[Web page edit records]
::::
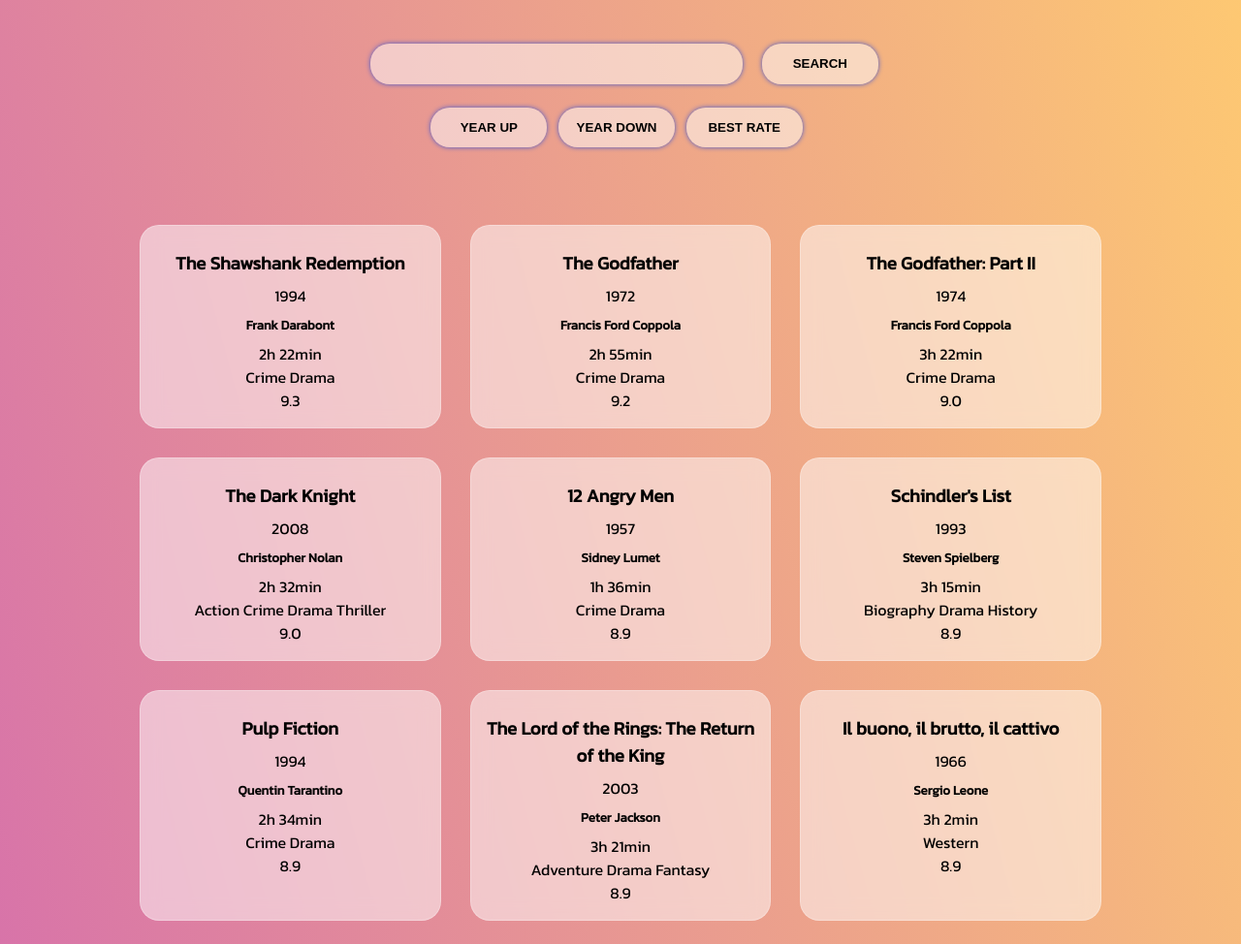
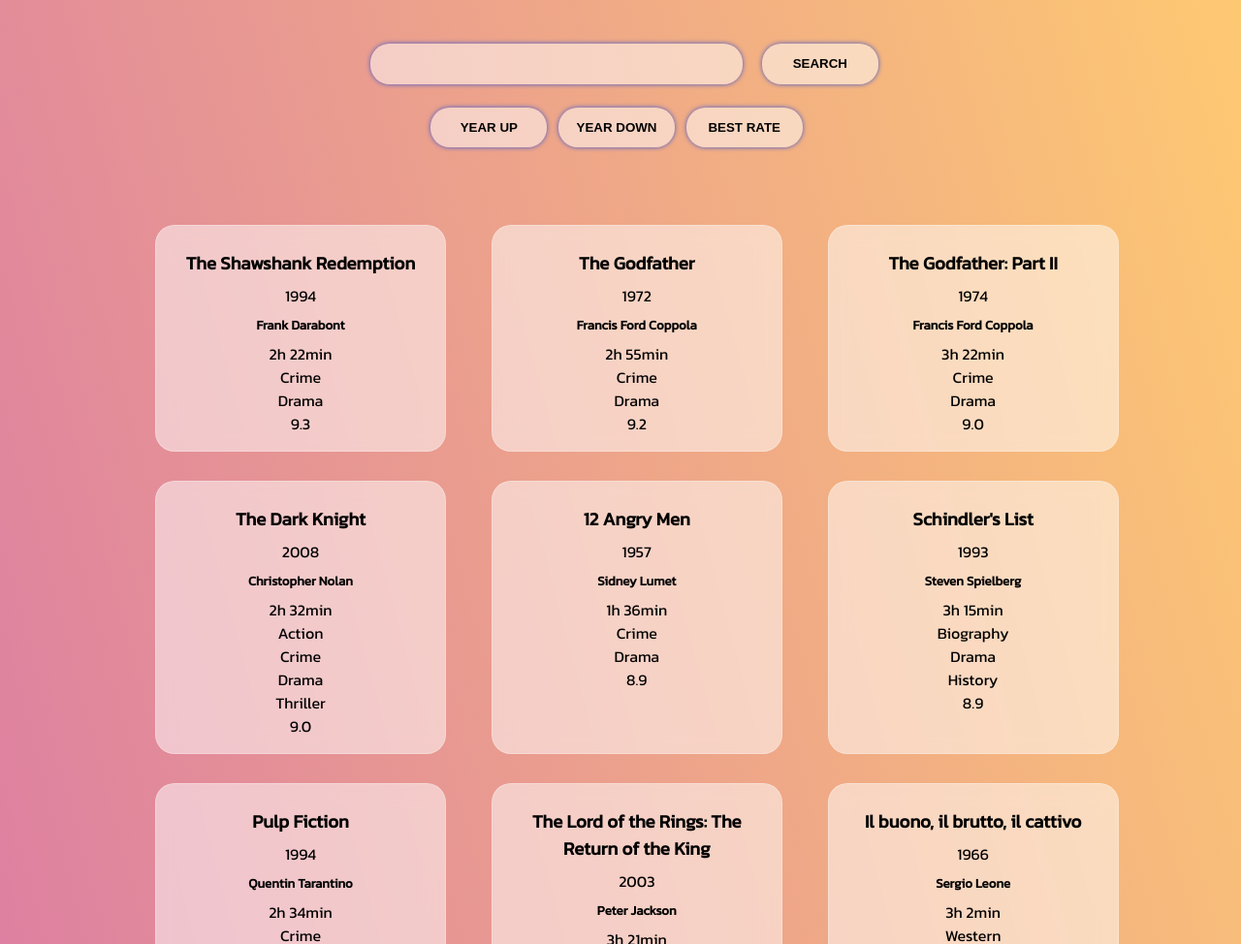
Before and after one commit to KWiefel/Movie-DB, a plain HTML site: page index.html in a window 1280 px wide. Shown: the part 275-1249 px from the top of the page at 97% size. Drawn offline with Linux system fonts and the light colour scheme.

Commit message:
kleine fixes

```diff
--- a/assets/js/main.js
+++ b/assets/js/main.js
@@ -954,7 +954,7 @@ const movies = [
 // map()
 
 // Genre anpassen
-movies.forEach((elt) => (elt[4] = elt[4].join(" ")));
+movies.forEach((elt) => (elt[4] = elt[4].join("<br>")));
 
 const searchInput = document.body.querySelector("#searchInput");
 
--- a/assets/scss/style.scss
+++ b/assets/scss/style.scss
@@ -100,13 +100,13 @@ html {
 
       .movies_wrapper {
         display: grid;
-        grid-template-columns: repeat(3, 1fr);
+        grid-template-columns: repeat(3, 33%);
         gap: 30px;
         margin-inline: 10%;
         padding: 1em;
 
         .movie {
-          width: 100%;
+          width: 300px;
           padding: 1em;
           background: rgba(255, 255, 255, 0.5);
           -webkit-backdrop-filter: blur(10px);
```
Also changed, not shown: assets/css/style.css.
::::
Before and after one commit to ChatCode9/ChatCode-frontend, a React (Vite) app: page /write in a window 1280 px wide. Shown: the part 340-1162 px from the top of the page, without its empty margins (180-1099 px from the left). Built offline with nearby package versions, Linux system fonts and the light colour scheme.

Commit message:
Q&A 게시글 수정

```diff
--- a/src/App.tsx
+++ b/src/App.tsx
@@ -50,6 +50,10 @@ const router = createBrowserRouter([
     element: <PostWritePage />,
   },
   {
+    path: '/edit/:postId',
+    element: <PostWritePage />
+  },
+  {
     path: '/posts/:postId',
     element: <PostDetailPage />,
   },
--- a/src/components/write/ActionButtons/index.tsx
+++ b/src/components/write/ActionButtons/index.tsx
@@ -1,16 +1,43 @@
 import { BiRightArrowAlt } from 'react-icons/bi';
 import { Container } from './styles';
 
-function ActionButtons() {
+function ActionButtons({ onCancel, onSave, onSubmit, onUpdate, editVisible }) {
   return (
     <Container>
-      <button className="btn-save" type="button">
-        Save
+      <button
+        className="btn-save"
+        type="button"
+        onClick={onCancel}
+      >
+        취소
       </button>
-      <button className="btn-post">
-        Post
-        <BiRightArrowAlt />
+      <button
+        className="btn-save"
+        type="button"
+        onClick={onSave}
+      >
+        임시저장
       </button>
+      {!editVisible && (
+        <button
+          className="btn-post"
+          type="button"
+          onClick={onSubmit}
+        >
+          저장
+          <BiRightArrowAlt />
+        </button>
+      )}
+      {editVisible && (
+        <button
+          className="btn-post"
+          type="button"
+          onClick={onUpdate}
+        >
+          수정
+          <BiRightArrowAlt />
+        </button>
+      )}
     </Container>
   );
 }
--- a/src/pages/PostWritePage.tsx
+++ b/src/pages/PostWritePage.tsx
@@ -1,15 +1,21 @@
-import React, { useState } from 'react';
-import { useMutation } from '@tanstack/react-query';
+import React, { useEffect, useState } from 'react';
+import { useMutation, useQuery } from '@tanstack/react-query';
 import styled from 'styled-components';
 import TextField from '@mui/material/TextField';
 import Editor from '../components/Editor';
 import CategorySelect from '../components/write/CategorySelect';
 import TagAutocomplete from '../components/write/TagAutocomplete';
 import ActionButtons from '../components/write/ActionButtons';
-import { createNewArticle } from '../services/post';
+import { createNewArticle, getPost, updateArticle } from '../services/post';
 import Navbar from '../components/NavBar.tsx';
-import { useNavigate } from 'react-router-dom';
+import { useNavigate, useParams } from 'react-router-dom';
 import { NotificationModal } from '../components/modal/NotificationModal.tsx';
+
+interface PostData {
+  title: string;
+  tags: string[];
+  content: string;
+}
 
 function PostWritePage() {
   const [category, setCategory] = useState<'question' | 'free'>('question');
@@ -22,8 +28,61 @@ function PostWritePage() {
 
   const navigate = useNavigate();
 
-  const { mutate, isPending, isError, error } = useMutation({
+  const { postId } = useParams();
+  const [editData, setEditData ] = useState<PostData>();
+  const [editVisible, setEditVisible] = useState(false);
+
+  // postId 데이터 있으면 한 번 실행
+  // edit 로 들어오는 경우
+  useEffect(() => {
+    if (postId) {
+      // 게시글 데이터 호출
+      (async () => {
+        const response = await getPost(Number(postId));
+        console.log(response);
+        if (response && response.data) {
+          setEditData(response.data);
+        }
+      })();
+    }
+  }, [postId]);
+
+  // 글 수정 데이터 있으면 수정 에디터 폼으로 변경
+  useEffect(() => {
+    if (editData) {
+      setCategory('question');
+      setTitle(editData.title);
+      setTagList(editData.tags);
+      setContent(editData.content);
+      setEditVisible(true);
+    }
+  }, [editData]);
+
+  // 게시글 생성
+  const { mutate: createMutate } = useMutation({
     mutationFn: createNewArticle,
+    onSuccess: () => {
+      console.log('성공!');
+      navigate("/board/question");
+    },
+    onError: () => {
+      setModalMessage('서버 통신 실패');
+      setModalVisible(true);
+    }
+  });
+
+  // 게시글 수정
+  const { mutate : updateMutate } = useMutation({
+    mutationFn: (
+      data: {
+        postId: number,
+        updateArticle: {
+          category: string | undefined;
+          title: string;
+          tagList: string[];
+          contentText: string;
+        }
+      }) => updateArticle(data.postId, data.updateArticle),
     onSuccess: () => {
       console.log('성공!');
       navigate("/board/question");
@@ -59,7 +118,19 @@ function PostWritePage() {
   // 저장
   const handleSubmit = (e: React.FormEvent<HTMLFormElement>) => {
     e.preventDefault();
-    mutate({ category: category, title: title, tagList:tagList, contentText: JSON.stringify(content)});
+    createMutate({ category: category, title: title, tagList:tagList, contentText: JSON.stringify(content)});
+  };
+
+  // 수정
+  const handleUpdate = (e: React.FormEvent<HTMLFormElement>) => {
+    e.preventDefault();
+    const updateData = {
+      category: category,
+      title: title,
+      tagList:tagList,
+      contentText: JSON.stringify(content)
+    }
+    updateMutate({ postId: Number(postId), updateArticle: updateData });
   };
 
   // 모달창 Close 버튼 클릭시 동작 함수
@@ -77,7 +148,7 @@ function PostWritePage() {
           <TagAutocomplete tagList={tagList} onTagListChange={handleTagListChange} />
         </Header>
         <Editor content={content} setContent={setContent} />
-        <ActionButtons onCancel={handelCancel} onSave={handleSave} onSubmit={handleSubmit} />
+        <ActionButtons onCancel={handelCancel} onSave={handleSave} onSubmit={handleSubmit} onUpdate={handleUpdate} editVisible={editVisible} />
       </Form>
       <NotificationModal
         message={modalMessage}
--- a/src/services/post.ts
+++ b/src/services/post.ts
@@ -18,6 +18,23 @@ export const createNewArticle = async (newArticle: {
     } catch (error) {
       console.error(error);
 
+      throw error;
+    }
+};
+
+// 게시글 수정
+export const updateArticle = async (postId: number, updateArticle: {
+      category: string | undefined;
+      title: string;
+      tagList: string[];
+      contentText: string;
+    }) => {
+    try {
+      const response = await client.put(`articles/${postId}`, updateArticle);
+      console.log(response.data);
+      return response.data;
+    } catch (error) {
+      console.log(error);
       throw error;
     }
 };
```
::::
WORK REQUIRED:
Where in the records above does the word "response" appear? Copy each line that holds it.

ANSWER BOX:
+        const response = await getPost(Number(postId));
+        console.log(response);
+        if (response && response.data) {
+          setEditData(response.data);
+      const response = await client.put(`articles/${postId}`, updateArticle);
+      console.log(response.data);
+      return response.data;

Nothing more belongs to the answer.